▼
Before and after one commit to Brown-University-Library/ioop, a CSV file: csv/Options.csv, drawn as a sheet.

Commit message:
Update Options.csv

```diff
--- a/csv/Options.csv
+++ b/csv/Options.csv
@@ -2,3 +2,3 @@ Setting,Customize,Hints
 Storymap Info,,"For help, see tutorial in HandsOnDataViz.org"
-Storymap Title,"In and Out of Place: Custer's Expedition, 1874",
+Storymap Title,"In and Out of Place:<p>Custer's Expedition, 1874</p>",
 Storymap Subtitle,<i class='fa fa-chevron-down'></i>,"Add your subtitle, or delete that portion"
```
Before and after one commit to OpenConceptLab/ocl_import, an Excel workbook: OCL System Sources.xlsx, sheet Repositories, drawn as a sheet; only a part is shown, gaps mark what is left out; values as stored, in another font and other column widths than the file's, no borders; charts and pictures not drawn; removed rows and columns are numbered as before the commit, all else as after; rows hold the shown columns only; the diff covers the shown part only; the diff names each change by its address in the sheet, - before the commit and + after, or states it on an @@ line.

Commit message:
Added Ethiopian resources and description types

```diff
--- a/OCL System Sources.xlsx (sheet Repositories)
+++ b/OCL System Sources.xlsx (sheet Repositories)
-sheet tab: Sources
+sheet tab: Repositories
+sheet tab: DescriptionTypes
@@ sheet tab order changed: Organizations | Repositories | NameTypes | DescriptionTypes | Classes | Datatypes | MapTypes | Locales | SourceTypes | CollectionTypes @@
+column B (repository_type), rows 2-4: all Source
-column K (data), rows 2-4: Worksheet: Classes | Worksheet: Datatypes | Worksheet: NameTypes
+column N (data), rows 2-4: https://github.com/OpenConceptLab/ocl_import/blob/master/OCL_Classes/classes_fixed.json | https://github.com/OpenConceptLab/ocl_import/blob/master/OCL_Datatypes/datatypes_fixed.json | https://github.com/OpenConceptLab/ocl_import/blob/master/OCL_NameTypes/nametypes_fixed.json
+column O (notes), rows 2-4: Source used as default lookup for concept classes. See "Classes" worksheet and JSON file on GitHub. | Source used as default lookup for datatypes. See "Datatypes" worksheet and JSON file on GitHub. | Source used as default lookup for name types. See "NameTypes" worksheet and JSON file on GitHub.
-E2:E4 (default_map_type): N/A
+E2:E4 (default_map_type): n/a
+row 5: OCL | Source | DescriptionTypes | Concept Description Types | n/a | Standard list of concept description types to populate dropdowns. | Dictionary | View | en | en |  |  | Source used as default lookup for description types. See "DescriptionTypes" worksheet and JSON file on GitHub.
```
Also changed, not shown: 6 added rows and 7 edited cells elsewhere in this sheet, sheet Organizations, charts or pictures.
▲
▶ **What the task requires**: Scan the lines above for the word "Options" and copy every one where it occurs.

▶ **Worked solution**:
Before and after one commit to Brown-University-Library/ioop, a CSV file: csv/Options.csv, drawn as a sheet.
Update Options.csv
--- a/csv/Options.csv
+++ b/csv/Options.csv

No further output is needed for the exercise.